The €33.8bn ($49.5bn) French pensions reserve fund (FRR) is in the process of defining a strategy on climate change that will likely include investments in cleantech funds, FRR executive board member, Antoine de Salins told delegates at the TBLI European conference in Paris last week.
The affirmation was one of a number of accounts at the TBLI conference suggesting expectations are growing for institutions to be responsible on issues such as climate change. The FRR, which is a signatory of the UN Principles on Responsible Investment, already has about €600m invested in SRI mandates with five asset managers, which it has indicated will be an initial allocation to responsible investment.
De Salins said that at a recent meeting of the world’s biggest pension funds and corporations in London there was an active discussion on environmental, social and governance (ESG) issues: The chief executive officers of the corporations present said they now spent at least 10% of their time on ESG issues. I think this demonstrates clearly that times are changing.”
Rob Lake, senior portfolio manager for ESG issues at ABP, the €218bn Dutch pension fund, said one issue that leading pension funds are encountering is a lack of suitable product in areas of sustainability that ispackaged well enough for institutions to invest in. Funds making responsible commitments, he said, were often required to spend more time researching smaller investments. As an example, he said ABP had a €20m investment in microfinance, which took the same due diligence time as for an equity fund of €250m. Asked whether ABP could be interested in partnering with third parties such as non-governmental organisations for such investment projects, Lake said the fund had already done so for investment in an €60m forestry fund run in conjunction with the Church of Sweden that will invest in tree planting projects in Mozambique: “It’s absolutely possible that we will partner up in more initiatives of this type and we would like to see more opportunities coming to us.”
Regarding the issue of whether ESG criteria could improve fund performance, Lake said ABP was starting from simple principles as it begins to screen its entire €218bn portfolio: “We are asking our portfolio managers whether ESG is useful in adding value to the portfolio, then we can work out how we can quantify and incorporate those findings if the correlation is positive.”
The amount of institutional money now invested in SRI prompted Lake to say that it was no longer a niche

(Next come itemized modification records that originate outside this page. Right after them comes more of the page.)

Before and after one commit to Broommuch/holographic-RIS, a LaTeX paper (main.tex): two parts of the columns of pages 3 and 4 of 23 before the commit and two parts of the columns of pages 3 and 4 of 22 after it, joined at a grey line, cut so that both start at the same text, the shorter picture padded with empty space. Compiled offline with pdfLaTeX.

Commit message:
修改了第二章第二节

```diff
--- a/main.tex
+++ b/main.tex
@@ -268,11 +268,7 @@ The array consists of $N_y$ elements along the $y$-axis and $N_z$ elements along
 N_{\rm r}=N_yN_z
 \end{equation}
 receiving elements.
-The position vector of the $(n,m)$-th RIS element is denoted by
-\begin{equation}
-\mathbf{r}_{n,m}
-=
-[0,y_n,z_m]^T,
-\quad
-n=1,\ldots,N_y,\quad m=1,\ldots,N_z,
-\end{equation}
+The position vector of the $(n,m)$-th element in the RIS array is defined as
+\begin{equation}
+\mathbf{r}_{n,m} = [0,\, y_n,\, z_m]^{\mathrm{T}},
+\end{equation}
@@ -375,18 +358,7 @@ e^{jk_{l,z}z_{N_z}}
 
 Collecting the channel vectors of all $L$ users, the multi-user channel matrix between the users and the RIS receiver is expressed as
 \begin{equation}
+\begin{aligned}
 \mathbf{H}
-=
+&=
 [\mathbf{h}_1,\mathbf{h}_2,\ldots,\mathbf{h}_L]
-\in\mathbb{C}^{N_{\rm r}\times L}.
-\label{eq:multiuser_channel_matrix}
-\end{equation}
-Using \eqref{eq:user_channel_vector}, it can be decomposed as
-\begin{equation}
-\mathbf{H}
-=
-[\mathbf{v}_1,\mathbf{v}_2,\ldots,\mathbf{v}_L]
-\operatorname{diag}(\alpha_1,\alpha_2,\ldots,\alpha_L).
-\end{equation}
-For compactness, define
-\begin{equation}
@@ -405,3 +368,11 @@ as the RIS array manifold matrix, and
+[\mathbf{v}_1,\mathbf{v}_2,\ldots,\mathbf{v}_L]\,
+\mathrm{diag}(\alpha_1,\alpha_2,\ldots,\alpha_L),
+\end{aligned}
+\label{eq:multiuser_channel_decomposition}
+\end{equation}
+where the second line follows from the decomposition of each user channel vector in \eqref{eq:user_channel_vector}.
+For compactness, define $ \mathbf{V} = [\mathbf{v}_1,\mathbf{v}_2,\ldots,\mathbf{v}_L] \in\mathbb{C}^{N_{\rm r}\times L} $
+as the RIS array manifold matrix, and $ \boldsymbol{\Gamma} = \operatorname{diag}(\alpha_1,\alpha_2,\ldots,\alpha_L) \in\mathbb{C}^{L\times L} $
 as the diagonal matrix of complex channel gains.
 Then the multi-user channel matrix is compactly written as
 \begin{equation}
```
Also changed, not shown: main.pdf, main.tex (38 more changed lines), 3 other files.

discipline and that there could be a potential breach of fiduciary duty for schemes not to examine ESG issues.
Amy Muska O’Brien, director of social investing at TIAA-Cref, the $437bn US pension manager for teachers and academics said its responsible investment approach aligned it with the concerns of its members, which it had surveyed to gauge their views on the topic.
TIAA–CREF now runs more than $9.5bn in social screening, community investing and sustainable real estate funds and has a large team involved in advocacy and corporate engagement: “We believe that responsibility is crucial to our role as a long-term investor and that governance and monitoring is better for long-term returns. Our members expect it and so does society.“ESG Leaders Awards
The TBLI Paris conference was the venue for the first ESG leaders awards produced in conjunction with IPE Magazine.
The winner for the best ESG investor was the UK’s Environment Agency Pension Fund for its €2.15bn ESG overlay strategy, which since its inception in 2005 has produced above benchmark performance.
F&C Asset Management won the award for Best Asset Manager Investing in ESG, while Goldman Sachs won the award for most innovative development related to ESG for its Environmental Policy Framework. The award for best research company went to Innovest Strategic Value Advisors, while KLD Research & Analytics won the award for outstanding contribution to ESG.